- [The data]:
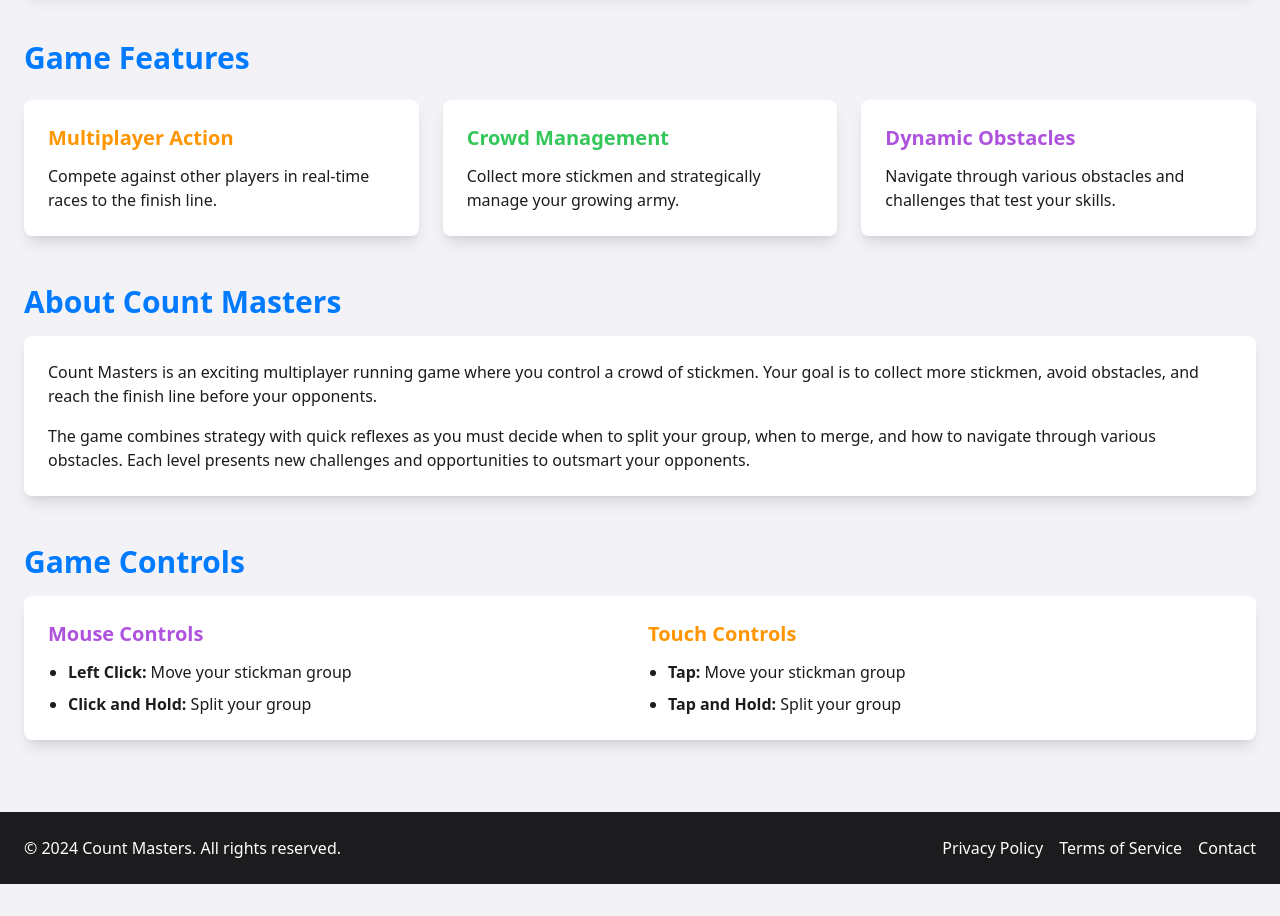
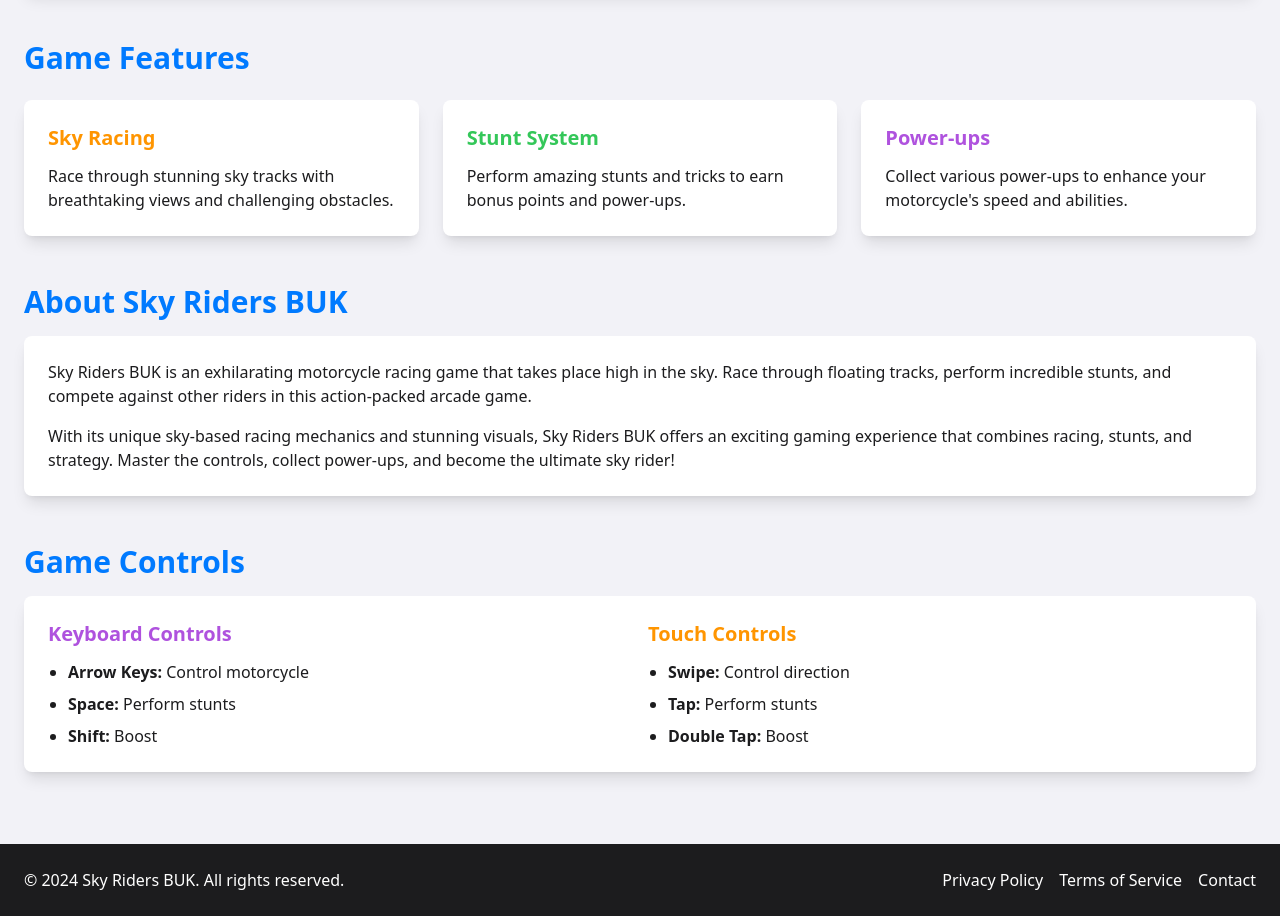
Before and after one commit to linglongweb/easywell.xyz, a plain HTML site: page index.html in a window 1280 px wide. Shown: the part 840-1756 px from the top of the page. Before the commit the page ends 1724 px from the top, so only its background shows below. Drawn offline with nearby package versions, Linux system fonts and the light colour scheme.

Commit message:
Add files via upload

```diff
--- a/index.html
+++ b/index.html
@@ -12,9 +12,9 @@
     </script>
     <meta charset="UTF-8">
     <meta name="viewport" content="width=device-width, initial-scale=1.0">
-    <title>Count Masters - Exciting Stickman Running Game | Play Online</title>
-    <meta name="description" content="Play Count Masters online - A thrilling stickman running game where you lead a crowd of stickmen through challenging obstacles. Collect more stickmen, avoid obstacles, and reach the finish line in this addictive multiplayer game.">
-    <link rel="canonical" href="https://game.zerolife.fun/game2.html" />
+    <title>Sky Riders BUK - Epic Motorcycle Racing Game | Play Online</title>
+    <meta name="description" content="Play Sky Riders BUK online - An exciting motorcycle racing game where you perform incredible stunts and tricks in the sky. Race through challenging tracks, collect power-ups, and become the ultimate sky rider in this thrilling arcade game.">
+    <link rel="canonical" href="https://game.zerolife.fun/game3.html" />
     <script src="https://cdn.tailwindcss.com"></script>
     <script>
         tailwind.config = {
@@ -50,8 +50,8 @@
         <div class="container mx-auto">
             <div class="flex flex-col md:flex-row justify-between items-center">
                 <div class="text-center md:text-left mb-4 md:mb-0">
-                    <h1 class="text-3xl md:text-4xl font-bold">Count Masters</h1>
-                    <p class="text-lg mt-2">Lead your stickman army to victory!</p>
+                    <h1 class="text-3xl md:text-4xl font-bold">Sky Riders BUK</h1>
+                    <p class="text-lg mt-2">Race through the skies on your motorcycle!</p>
                 </div>
                 <nav>
                     <ul class="flex space-x-4">
@@ -67,11 +67,11 @@
 
     <main class="container mx-auto p-4 md:p-6">
         <section id="game" class="my-8">
-            <h2 class="text-2xl md:text-3xl font-bold mb-4 text-apple-blue">Play Count Masters</h2>
+            <h2 class="text-2xl md:text-3xl font-bold mb-4 text-apple-blue">Play Sky Riders BUK</h2>
             <div class="bg-white rounded-lg shadow-lg overflow-hidden">
                 <div class="game-container w-full h-screen max-h-[600px]">
                     <iframe
-                        src="https://www.crazygames.com/embed/count-masters-stickman-games"
+                        src="https://www.crazygames.com/embed/sky-riders-buk"
                         class="w-full h-full border-0"
                         allowfullscreen
                         allow="gamepad *;">
@@ -84,25 +84,25 @@
             <h2 class="text-2xl md:text-3xl font-bold mb-6 text-apple-blue">Game Features</h2>
             <div class="grid grid-cols-1 md:grid-cols-2 lg:grid-cols-3 gap-6">
                 <div class="bg-white rounded-lg shadow-lg p-6">
-                    <h3 class="text-xl font-semibold text-apple-orange mb-3">Multiplayer Action</h3>
-                    <p>Compete against other players in real-time races to the finish line.</p>
+                    <h3 class="text-xl font-semibold text-apple-orange mb-3">Sky Racing</h3>
+                    <p>Race through stunning sky tracks with breathtaking views and challenging obstacles.</p>
                 </div>
                 <div class="bg-white rounded-lg shadow-lg p-6">
-                    <h3 class="text-xl font-semibold text-apple-green mb-3">Crowd Management</h3>
-                    <p>Collect more stickmen and strategically manage your growing army.</p>
+                    <h3 class="text-xl font-semibold text-apple-green mb-3">Stunt System</h3>
+                    <p>Perform amazing stunts and tricks to earn bonus points and power-ups.</p>
                 </div>
                 <div class="bg-white rounded-lg shadow-lg p-6">
-                    <h3 class="text-xl font-semibold text-apple-purple mb-3">Dynamic Obstacles</h3>
-                    <p>Navigate through various obstacles and challenges that test your skills.</p>
+                    <h3 class="text-xl font-semibold text-apple-purple mb-3">Power-ups</h3>
+                    <p>Collect various power-ups to enhance your motorcycle's speed and abilities.</p>
                 </div>
             </div>
         </section>
 
         <section id="about" class="my-12">
-            <h2 class="text-2xl md:text-3xl font-bold mb-4 text-apple-blue">About Count Masters</h2>
+            <h2 class="text-2xl md:text-3xl font-bold mb-4 text-apple-blue">About Sky Riders BUK</h2>
             <div class="bg-white rounded-lg shadow-lg p-6">
-                <p class="mb-4">Count Masters is an exciting multiplayer running game where you control a crowd of stickmen. Your goal is to collect more stickmen, avoid obstacles, and reach the finish line before your opponents.</p>
-                <p>The game combines strategy with quick reflexes as you must decide when to split your group, when to merge, and how to navigate through various obstacles. Each level presents new challenges and opportunities to outsmart your opponents.</p>
+                <p class="mb-4">Sky Riders BUK is an exhilarating motorcycle racing game that takes place high in the sky. Race through floating tracks, perform incredible stunts, and compete against other riders in this action-packed arcade game.</p>
+                <p>With its unique sky-based racing mechanics and stunning visuals, Sky Riders BUK offers an exciting gaming experience that combines racing, stunts, and strategy. Master the controls, collect power-ups, and become the ultimate sky rider!</p>
             </div>
         </section>
 
@@ -111,17 +111,19 @@
             <div class="bg-white rounded-lg shadow-lg p-6">
                 <div class="grid grid-cols-1 md:grid-cols-2 gap-4">
                     <div>
-                        <h3 class="text-xl font-semibold text-apple-purple mb-3">Mouse Controls</h3>
+                        <h3 class="text-xl font-semibold text-apple-purple mb-3">Keyboard Controls</h3>
                         <ul class="list-disc pl-5 space-y-2">
-                            <li><span class="font-semibold">Left Click:</span> Move your stickman group</li>
-                            <li><span class="font-semibold">Click and Hold:</span> Split your group</li>
+                            <li><span class="font-semibold">Arrow Keys:</span> Control motorcycle</li>
+                            <li><span class="font-semibold">Space:</span> Perform stunts</li>
+                            <li><span class="font-semibold">Shift:</span> Boost</li>
                         </ul>
                     </div>
                     <div>
                         <h3 class="text-xl font-semibold text-apple-orange mb-3">Touch Controls</h3>
                         <ul class="list-disc pl-5 space-y-2">
-                            <li><span class="font-semibold">Tap:</span> Move your stickman group</li>
-                            <li><span class="font-semibold">Tap and Hold:</span> Split your group</li>
+                            <li><span class="font-semibold">Swipe:</span> Control direction</li>
+                            <li><span class="font-semibold">Tap:</span> Perform stunts</li>
+                            <li><span class="font-semibold">Double Tap:</span> Boost</li>
                         </ul>
                     </div>
                 </div>
@@ -133,7 +135,7 @@
         <div class="container mx-auto">
             <div class="flex flex-col md:flex-row justify-between items-center">
                 <div class="mb-4 md:mb-0">
-                    <p>&copy; 2024 Count Masters. All rights reserved.</p>
+                    <p>&copy; 2024 Sky Riders BUK. All rights reserved.</p>
                 </div>
                 <div class="flex space-x-4">
                     <a href="#" class="hover:text-apple-blue transition-colors">Privacy Policy</a>
@@ -149,12 +151,12 @@
     {
         "@context": "https://schema.org",
         "@type": "VideoGame",
-        "name": "Count Masters",
-        "description": "An exciting multiplayer running game where you lead a crowd of stickmen through challenging obstacles. Collect more stickmen, avoid obstacles, and reach the finish line in this addictive game.",
-        "genre": ["Multiplayer", "Action", "Strategy"],
-        "playMode": "MultiPlayer",
+        "name": "Sky Riders BUK",
+        "description": "An exciting motorcycle racing game where you perform incredible stunts and tricks in the sky. Race through challenging tracks, collect power-ups, and become the ultimate sky rider.",
+        "genre": ["Racing", "Action", "Arcade"],
+        "playMode": "SinglePlayer",
         "applicationCategory": "Game",
-        "url": "https://game.zerolife.fun/game2.html",
+        "url": "https://game.zerolife.fun/game3.html",
         "offers": {
             "@type": "Offer",
             "price": "0",
```
Lines whose indentation alone changed are shown as unchanged.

- [Prompt]:
Going through the entries above, count the lines with the word "stunts". Give only the result.

- [Written solution]:
7